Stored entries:
::::

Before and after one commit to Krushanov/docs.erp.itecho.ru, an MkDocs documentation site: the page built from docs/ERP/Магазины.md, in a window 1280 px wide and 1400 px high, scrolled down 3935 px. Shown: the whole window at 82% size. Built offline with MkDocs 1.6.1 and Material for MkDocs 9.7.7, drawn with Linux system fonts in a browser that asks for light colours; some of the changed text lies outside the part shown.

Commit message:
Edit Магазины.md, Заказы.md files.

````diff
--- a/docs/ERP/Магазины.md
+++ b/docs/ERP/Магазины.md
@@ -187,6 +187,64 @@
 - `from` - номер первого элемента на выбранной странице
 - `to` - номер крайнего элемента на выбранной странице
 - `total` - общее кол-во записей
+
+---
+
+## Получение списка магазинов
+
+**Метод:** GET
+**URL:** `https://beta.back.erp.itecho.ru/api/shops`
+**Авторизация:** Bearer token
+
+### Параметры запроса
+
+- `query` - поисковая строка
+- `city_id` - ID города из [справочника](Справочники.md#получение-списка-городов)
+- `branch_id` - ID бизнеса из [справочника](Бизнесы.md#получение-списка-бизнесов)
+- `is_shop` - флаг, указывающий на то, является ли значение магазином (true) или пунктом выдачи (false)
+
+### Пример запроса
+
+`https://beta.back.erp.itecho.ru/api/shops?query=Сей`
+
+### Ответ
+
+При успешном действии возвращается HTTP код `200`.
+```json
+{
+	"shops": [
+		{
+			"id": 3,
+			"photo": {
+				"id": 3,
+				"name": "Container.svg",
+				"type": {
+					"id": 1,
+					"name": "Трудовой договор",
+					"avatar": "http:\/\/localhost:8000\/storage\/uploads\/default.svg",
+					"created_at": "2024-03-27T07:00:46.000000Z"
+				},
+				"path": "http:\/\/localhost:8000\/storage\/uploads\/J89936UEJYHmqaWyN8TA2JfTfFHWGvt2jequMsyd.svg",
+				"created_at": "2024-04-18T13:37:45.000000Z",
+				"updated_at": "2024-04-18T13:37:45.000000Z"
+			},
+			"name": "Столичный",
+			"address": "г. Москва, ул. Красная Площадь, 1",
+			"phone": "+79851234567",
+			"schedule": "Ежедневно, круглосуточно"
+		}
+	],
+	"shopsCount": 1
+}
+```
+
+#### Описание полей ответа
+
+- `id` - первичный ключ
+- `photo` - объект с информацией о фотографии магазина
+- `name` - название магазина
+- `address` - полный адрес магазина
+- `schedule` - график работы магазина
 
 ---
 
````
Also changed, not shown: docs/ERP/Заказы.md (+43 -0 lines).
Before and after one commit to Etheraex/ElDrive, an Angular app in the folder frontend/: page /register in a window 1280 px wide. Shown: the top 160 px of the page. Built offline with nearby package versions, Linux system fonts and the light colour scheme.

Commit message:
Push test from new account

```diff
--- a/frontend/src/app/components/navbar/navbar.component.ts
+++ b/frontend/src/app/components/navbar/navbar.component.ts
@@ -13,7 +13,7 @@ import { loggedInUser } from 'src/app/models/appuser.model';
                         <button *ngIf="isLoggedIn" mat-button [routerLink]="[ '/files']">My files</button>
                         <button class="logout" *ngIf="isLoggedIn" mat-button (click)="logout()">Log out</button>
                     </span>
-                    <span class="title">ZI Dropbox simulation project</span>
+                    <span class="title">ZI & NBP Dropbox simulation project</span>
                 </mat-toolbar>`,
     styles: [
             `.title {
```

::::

▶ _Your instructions_
What is needed is an exact copy of every entry.

▶ _Task output_
Before and after one commit to Krushanov/docs.erp.itecho.ru, an MkDocs documentation site: the page built from docs/ERP/Магазины.md, in a window 1280 px wide and 1400 px high, scrolled down 3935 px. Shown: the whole window at 82% size. Built offline with MkDocs 1.6.1 and Material for MkDocs 9.7.7, drawn with Linux system fonts in a browser that asks for light colours; some of the changed text lies outside the part shown.

Commit message:
Edit Магазины.md, Заказы.md files.

````diff
--- a/docs/ERP/Магазины.md
+++ b/docs/ERP/Магазины.md
@@ -187,6 +187,64 @@
 - `from` - номер первого элемента на выбранной странице
 - `to` - номер крайнего элемента на выбранной странице
 - `total` - общее кол-во записей
+
+---
+
+## Получение списка магазинов
+
+**Метод:** GET
+**URL:** `https://beta.back.erp.itecho.ru/api/shops`
+**Авторизация:** Bearer token
+
+### Параметры запроса
+
+- `query` - поисковая строка
+- `city_id` - ID города из [справочника](Справочники.md#получение-списка-городов)
+- `branch_id` - ID бизнеса из [справочника](Бизнесы.md#получение-списка-бизнесов)
+- `is_shop` - флаг, указывающий на то, является ли значение магазином (true) или пунктом выдачи (false)
+
+### Пример запроса
+
+`https://beta.back.erp.itecho.ru/api/shops?query=Сей`
+
+### Ответ
+
+При успешном действии возвращается HTTP код `200`.
+```json
+{
+	"shops": [
+		{
+			"id": 3,
+			"photo": {
+				"id": 3,
+				"name": "Container.svg",
+				"type": {
+					"id": 1,
+					"name": "Трудовой договор",
+					"avatar": "http:\/\/localhost:8000\/storage\/uploads\/default.svg",
+					"created_at": "2024-03-27T07:00:46.000000Z"
+				},
+				"path": "http:\/\/localhost:8000\/storage\/uploads\/J89936UEJYHmqaWyN8TA2JfTfFHWGvt2jequMsyd.svg",
+				"created_at": "2024-04-18T13:37:45.000000Z",
+				"updated_at": "2024-04-18T13:37:45.000000Z"
+			},
+			"name": "Столичный",
+			"address": "г. Москва, ул. Красная Площадь, 1",
+			"phone": "+79851234567",
+			"schedule": "Ежедневно, круглосуточно"
+		}
+	],
+	"shopsCount": 1
+}
+```
+
+#### Описание полей ответа
+
+- `id` - первичный ключ
+- `photo` - объект с информацией о фотографии магазина
+- `name` - название магазина
+- `address` - полный адрес магазина
+- `schedule` - график работы магазина
 
 ---
 
````
Also changed, not shown: docs/ERP/Заказы.md (+43 -0 lines).
Before and after one commit to Etheraex/ElDrive, an Angular app in the folder frontend/: page /register in a window 1280 px wide. Shown: the top 160 px of the page. Built offline with nearby package versions, Linux system fonts and the light colour scheme.

Commit message:
Push test from new account

```diff
--- a/frontend/src/app/components/navbar/navbar.component.ts
+++ b/frontend/src/app/components/navbar/navbar.component.ts
@@ -13,7 +13,7 @@ import { loggedInUser } from 'src/app/models/appuser.model';
                         <button *ngIf="isLoggedIn" mat-button [routerLink]="[ '/files']">My files</button>
                         <button class="logout" *ngIf="isLoggedIn" mat-button (click)="logout()">Log out</button>
                     </span>
-                    <span class="title">ZI Dropbox simulation project</span>
+                    <span class="title">ZI & NBP Dropbox simulation project</span>
                 </mat-toolbar>`,
     styles: [
             `.title {
```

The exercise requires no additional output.